common-law copyrights he might have had, if they had survived the
sale of the records.

Judgment reversed; complaint dismissed; costs to W.B.O.
Broadcasting Corporation.


Date: Sat, 04 Sep 1999 08:17:30 -0500
From: Richard Thieme 
Subject: File 3--Islands in the Clickstream. Digital Autumn. Sept 4, 1999

Islands in the Clickstream:
Digital Autumn

Everywhere I look I see signs of autumn.

Here in the upper midwest it is still warm before a cold front and rain
moves in over the weekend. The first fallen leaves litter the lawn.
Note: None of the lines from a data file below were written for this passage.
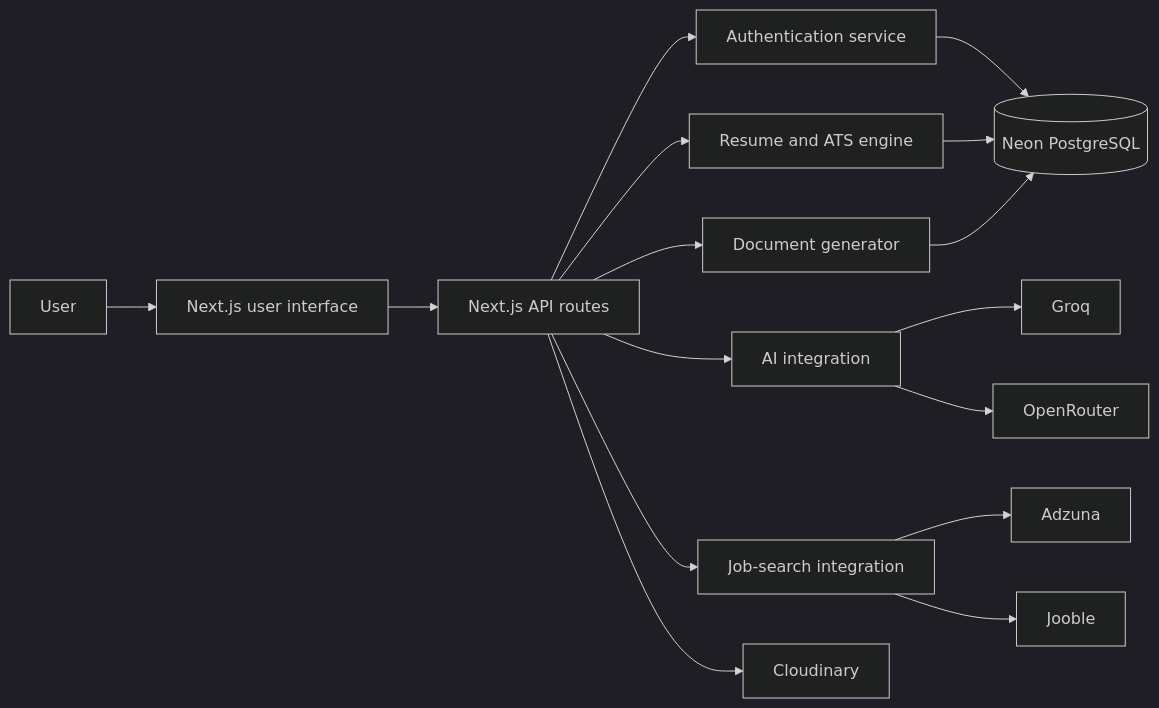
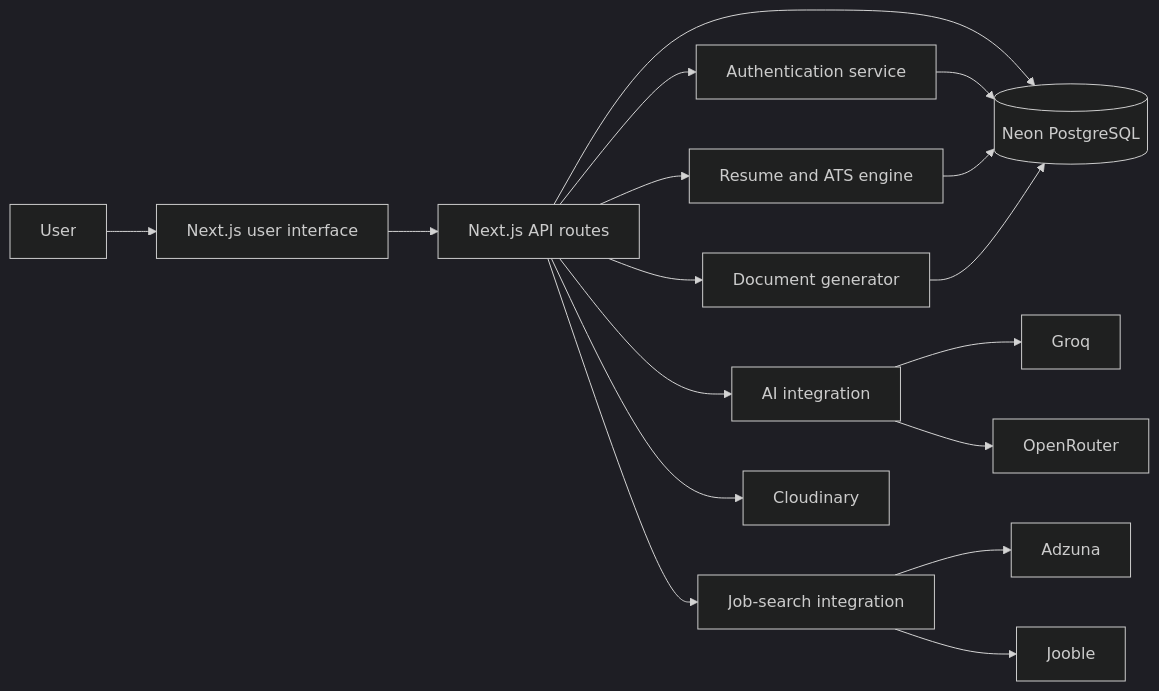
Before and after one commit to srijabiswas-01/AI-Powered-Career-Intelligence-Platform: the second of 2 diagrams in README.md, drawn with Mermaid (dark theme). The commit also changed other lines of this file, not shown here.

````diff
--- a/README.md
+++ b/README.md
@@ -348,18 +360,19 @@
 ```mermaid
 flowchart LR
     U[User] --> UI[Next.js user interface]
     UI --> API[Next.js API routes]
     API --> AUTH[Authentication service]
     API --> ATS[Resume and ATS engine]
     API --> AI[AI integration]
     API --> JOBS[Job-search integration]
     API --> DOCS[Document generator]
-    AUTH --> DB[(Neon PostgreSQL)]
+    API --> DB[(Neon PostgreSQL)]
+    API --> CL[Cloudinary]
+    AUTH --> DB
     ATS --> DB
     DOCS --> DB
     AI --> GROQ[Groq]
     AI --> OR[OpenRouter]
     JOBS --> AD[Adzuna]
     JOBS --> JO[Jooble]
-    API --> CL[Cloudinary]
 ```
````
Gardens
are overgrown with flowers that seem to be growing wildly because they know
it will soon be fall and they had better get everything in before the
petals drop.

When the front moves in, the wind will shift to the northwest, dark clouds
will lower in the sky, and the temperature will drop suddenly. We will look
up at what I called in my youth "a wanderer's sky." The weather will have
changed not only in the world but in our hearts. It will be time to follow
the prompting of our hearts, the stirring of desire, to climb while we can
climb in the mountains of another country.

When I lived along the mountains in Utah, autumn began at the peaks.  Scrub
oak and mountain mahogany turned red, aspen turned yellow, and fir and pine
stayed green. There always came a September morning when the peaks were
powdered with the first snow, then the snow came down the mountain, the
snowline getting lower and lower until one day - as you sat over coffee in
a warm cafe with a friend - the snow would blow into the valley and whiten
the landscape and you knew that sooner or later everything would disappear
and go under.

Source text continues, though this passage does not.